"I don't!" he protested, tugging on his hair.
"I mean, what is there really to say about carbon?" she asked in a reasonable tone.
"Apparently, that it's shaped like New Zealand!"
She pursed her lips at him. "Y'know, sometimes you are very strange," she said, before turning back to her magazine.
The third time it happened, Rose seemed to notice.
"Did I just tell you about the mineral impurity of the igneous rocks on Vorgren 8?"
"Um, yes. Yes, you did."
Rose chewed on her lip. "That doesn't really seem like something I'd be likely to say."
"No. No, it doesn't."
"Should we, I dunno, check that out or something?"
After a series of tests in the med lab, the Doctor reached a conclusion. "Apparently, it's all an after-effect of looking into the heart of the TARDIS," he explained. "An occupational hazard of seeing all of time and space, if you will."
"Is it a problem, d'you think?"
"Well," he said, drawing out the word while tugging on his ear, "not to be rude or anything, but it's a bit annoying traveling the Universe with someone who's a walking encyclopedia of random bits of knowledge."
Rose crossed her arms. "Oh, really?" she asked, dripping sarcasm. "Can't imagine what that would be like. Do tell!"
The Doctor thought about this and wisely decided not to say anything more.
The fourth time, they were pressed tightly together, hiding in the dark behind a ventilation shaft while Cruslid soldiers roamed the space station searching for them.
The Doctor was just mentally categorizing the advantages of being trapped in this particular (and rather snug) location with his shapely companion when she turned her head to look at him.
Their eyes met.
"Did you know," she whispered, "that the forty-eighth High Priest of S'xiltred Mexcroy prefers a red silk g-string?"
She turned her head back around to keep a look out for the soldiers.
Behind her, the Doctor began to shake with suppressed laughter.
"Did I just tell you about some alien bloke's underpants?" she asked.
After that, silence wasn't really an option.
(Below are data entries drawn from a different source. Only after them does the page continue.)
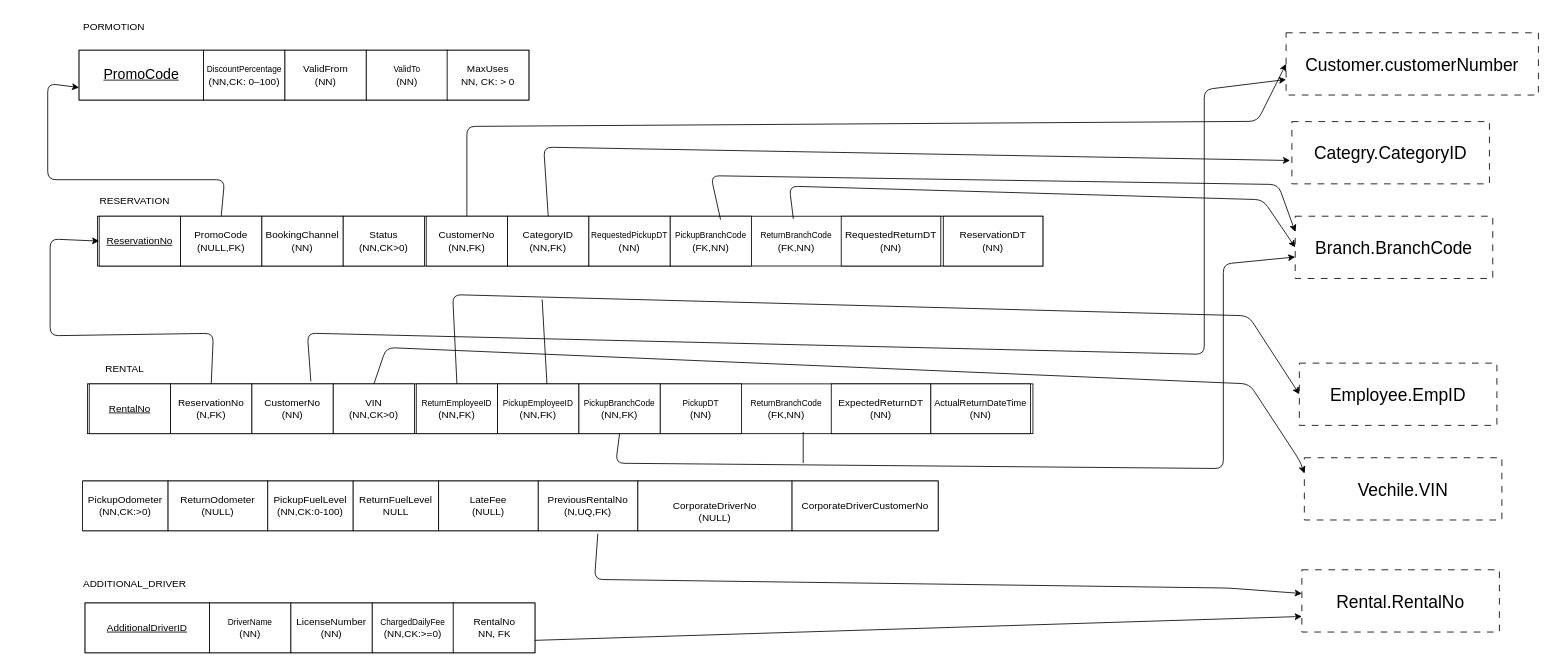
Before: page "schema-4" (12 of 16) of DriveNow.drawio in Manar166/Manar166-Database-Assignment-1, a draw.io diagram. Source tidied: cells renumbered, new cells numbered last; positions are measured from the earlier drawing's top-left corner, leaving out a move shared by most shapes. Both pictures are drawn from the tidied source at 83%, with x=0, y=0 at pixel (14, 14).
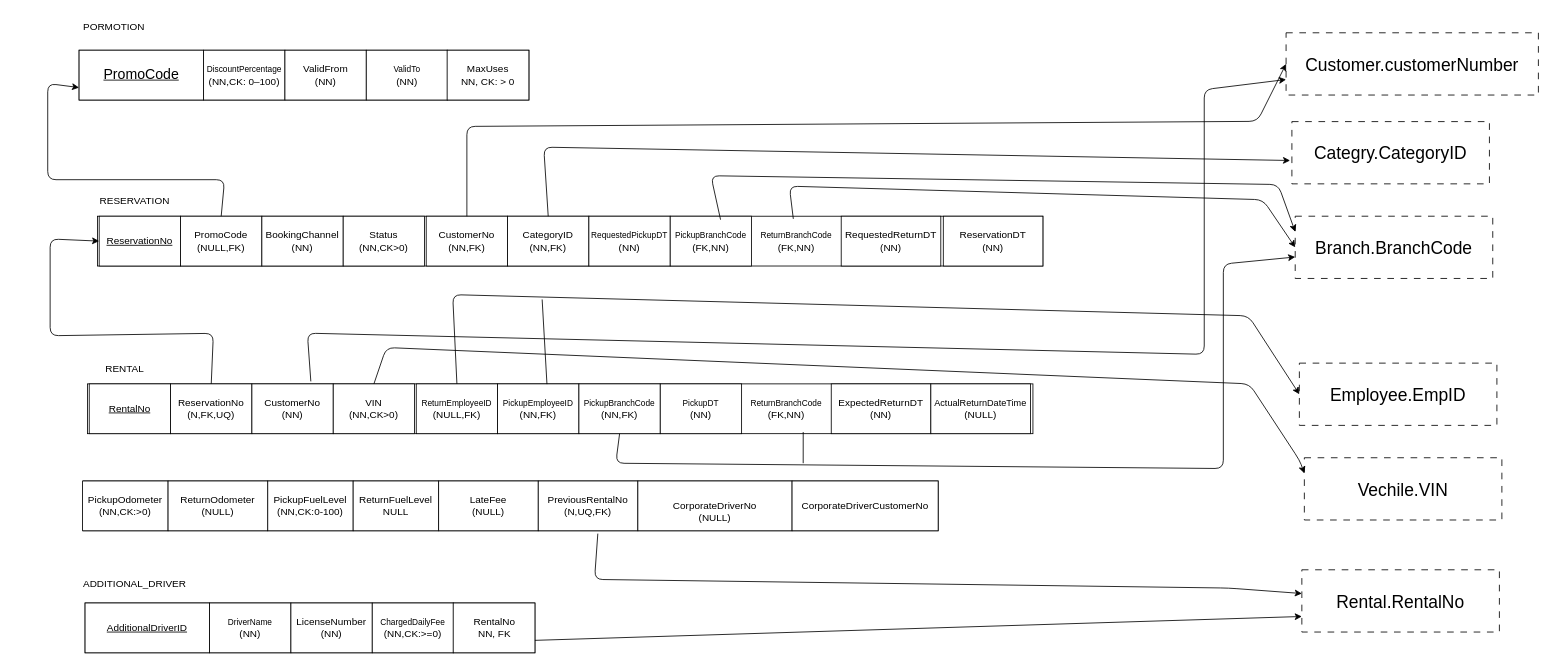
Above is the later version.

Change to the diagram source:
```diff
@@
-    <mxCell id="24" value="&lt;div&gt;ReservationNo&lt;/div&gt;&lt;div&gt;(N,FK)&lt;/div&gt;" style="whiteSpace=wrap;html=1;" parent="1" vertex="1">
+    <mxCell id="24" value="&lt;div&gt;ReservationNo&lt;/div&gt;&lt;div&gt;(N,FK,UQ)&lt;/div&gt;" style="whiteSpace=wrap;html=1;" parent="1" vertex="1">
       <mxGeometry x="188" y="445" width="98" height="60" as="geometry" />
     </mxCell>
@@
-    <mxCell id="27" value="&lt;font style=&quot;font-size: 10px;&quot;&gt;ReturnEmployeeID&lt;/font&gt;&lt;div&gt;(NN,FK)&lt;/div&gt;" style="whiteSpace=wrap;html=1;" parent="1" vertex="1">
+    <mxCell id="27" value="&lt;font style=&quot;font-size: 10px;&quot;&gt;ReturnEmployeeID&lt;/font&gt;&lt;div&gt;(NULL,FK)&lt;/div&gt;" style="whiteSpace=wrap;html=1;" parent="1" vertex="1">
       <mxGeometry x="484" y="445" width="98" height="60" as="geometry" />
     </mxCell>
@@
-    <mxCell id="34" value="&lt;font style=&quot;font-size: 11px;&quot;&gt;ActualReturnDateTime&lt;/font&gt;&lt;div&gt;(NN)&lt;/div&gt;" style="whiteSpace=wrap;html=1;" parent="1" vertex="1">
+    <mxCell id="34" value="&lt;font style=&quot;font-size: 11px;&quot;&gt;ActualReturnDateTime&lt;/font&gt;&lt;div&gt;(NULL)&lt;/div&gt;" style="whiteSpace=wrap;html=1;" parent="1" vertex="1">
       <mxGeometry x="1104" y="445" width="120" height="60" as="geometry" />
     </mxCell>
```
And in the end, there was really nothing left for them to do but run.